On top of that, the chief supply chain officer (CSCO) plays a relatively small role in shaping the decisions about digital transformation investments. Therefore a paradox may exist: organizations seem to consider the supply chain as relatively important to their digital transformations, yet they do not view it as a driver of digital innovation, nor consistently involve its leaders in strategic decisions.

Reasons why the paradox exist

So why does this paradox exist? Deloitte’s survey brought a few possibilities to light:

  • The CSCO is a new role: the CSCO may not yet have the established profile others enjoy. 
  • The supply chain may have an image problem: some in the C-suite may not yet fully accept how the supply chain has evolved and integrated with the organization’s overall business strategy.
  • The CSCO is likewise not fully integrated in the C-suite: the CSCO seems not be perceived as critical to decisions on digital technology investments. 

Improve the supply chain’s potential

In the end, the survey results underline the importance of the supply chain in future digital investments priorities, but show that the supply chain is not perceived as a driver for innovation and the CSCO still has relatively little to say. 

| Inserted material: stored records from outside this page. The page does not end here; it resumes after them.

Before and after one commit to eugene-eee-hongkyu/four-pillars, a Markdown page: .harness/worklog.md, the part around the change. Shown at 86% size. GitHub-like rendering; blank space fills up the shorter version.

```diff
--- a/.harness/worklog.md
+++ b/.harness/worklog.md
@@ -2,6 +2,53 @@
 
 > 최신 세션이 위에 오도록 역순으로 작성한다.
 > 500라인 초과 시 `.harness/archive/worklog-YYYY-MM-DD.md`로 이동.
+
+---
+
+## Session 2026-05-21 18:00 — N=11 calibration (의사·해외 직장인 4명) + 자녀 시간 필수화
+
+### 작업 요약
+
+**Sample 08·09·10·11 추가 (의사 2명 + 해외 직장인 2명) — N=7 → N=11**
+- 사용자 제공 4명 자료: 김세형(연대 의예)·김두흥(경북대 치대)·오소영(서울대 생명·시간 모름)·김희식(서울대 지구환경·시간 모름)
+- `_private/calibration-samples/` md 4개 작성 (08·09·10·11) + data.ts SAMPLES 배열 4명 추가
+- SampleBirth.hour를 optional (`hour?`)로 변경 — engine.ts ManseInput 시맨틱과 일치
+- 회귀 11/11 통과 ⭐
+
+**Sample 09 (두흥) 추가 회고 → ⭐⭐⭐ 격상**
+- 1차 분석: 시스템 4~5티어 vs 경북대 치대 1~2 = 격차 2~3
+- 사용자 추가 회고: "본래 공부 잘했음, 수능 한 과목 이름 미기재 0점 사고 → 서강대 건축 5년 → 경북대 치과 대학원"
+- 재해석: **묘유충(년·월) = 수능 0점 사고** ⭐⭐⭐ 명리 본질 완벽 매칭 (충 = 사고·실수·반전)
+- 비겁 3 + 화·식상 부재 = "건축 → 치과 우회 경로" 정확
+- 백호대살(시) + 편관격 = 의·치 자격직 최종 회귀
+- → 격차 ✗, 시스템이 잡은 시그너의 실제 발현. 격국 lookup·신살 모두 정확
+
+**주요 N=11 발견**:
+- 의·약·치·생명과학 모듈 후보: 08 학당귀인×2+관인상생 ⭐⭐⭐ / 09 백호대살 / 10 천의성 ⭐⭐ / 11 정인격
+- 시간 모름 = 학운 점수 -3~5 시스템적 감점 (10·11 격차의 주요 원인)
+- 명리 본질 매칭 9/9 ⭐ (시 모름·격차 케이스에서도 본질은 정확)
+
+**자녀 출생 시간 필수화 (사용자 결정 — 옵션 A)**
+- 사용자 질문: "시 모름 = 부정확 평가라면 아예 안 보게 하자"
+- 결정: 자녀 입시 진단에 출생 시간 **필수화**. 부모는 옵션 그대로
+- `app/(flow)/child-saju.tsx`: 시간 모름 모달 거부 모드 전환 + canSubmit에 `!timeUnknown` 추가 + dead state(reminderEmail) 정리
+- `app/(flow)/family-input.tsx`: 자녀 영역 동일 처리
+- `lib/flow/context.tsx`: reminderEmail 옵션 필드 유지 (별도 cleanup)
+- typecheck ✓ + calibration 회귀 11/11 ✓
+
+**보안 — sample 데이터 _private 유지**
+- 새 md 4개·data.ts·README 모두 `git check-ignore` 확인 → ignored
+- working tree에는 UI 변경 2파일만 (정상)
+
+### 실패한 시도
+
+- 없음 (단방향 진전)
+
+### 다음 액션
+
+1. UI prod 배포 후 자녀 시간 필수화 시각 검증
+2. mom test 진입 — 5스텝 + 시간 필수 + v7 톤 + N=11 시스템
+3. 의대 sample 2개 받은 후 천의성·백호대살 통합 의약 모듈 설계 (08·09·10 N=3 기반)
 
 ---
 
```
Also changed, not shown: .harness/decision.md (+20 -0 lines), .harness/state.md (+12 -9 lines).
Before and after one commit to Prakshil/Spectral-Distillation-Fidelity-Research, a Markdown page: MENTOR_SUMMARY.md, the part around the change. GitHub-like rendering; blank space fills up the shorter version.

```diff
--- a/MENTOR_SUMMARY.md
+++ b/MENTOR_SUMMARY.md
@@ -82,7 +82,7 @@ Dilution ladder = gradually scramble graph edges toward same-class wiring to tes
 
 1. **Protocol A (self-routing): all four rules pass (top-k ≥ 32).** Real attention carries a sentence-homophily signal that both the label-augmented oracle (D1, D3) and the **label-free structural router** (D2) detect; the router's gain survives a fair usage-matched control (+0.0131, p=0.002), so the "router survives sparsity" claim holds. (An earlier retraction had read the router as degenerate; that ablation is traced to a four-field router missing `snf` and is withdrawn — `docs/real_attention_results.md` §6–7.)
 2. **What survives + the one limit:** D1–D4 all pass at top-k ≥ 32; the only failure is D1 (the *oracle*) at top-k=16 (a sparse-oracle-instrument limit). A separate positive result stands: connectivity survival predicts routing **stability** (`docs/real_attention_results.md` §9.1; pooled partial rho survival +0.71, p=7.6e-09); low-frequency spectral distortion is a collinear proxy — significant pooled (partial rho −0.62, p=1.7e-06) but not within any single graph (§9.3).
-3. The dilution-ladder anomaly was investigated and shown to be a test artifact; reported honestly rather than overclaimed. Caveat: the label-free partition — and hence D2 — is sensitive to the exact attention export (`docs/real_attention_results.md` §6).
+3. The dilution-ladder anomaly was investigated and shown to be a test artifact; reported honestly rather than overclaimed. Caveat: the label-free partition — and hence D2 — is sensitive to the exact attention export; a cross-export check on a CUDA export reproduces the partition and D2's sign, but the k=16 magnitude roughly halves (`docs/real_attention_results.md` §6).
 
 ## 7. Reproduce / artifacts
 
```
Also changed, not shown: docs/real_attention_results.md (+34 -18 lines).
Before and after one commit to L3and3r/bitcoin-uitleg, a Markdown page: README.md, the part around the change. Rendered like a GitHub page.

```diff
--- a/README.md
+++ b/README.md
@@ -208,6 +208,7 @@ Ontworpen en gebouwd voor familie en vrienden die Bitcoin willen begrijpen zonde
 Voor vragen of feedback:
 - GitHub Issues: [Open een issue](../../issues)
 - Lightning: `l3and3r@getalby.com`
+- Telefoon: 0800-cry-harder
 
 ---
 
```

Want to know the steps organizations can take to reconcile this disconnect? Download the paper on the supply chain paradox via this link, or use the download button on top of the page. 

About the Industry 4.0 paradoxes

The fourth industrial revolution expands the possibilities of digital transformations and increases their importance to organizations. Industry 4.0 combines and connects digital and physical technologies to drive more flexible, responsive and interconnected enterprises. Although this revolution carries seemingly unlimited opportunities, a true digital transformation brings implications too. Think about the way it affects the organization’s strategy, talent, business models, and even the way the company is organized.  

To understand these implications, Deloitte conducted a global survey of 361 executives in 11 countries in the Americas, Asia, and Europe. The survey captures insights from respondents in aerospace and defense, automotive, chemicals and specialty materials, industrial manufacturing, metals and mining, oil and gas, and power and utilities. 

All survey respondents are director level or higher, representing organizations with revenue of $500 million or more, with more than half (57 percent) coming from organizations with more than $1 billion in revenue.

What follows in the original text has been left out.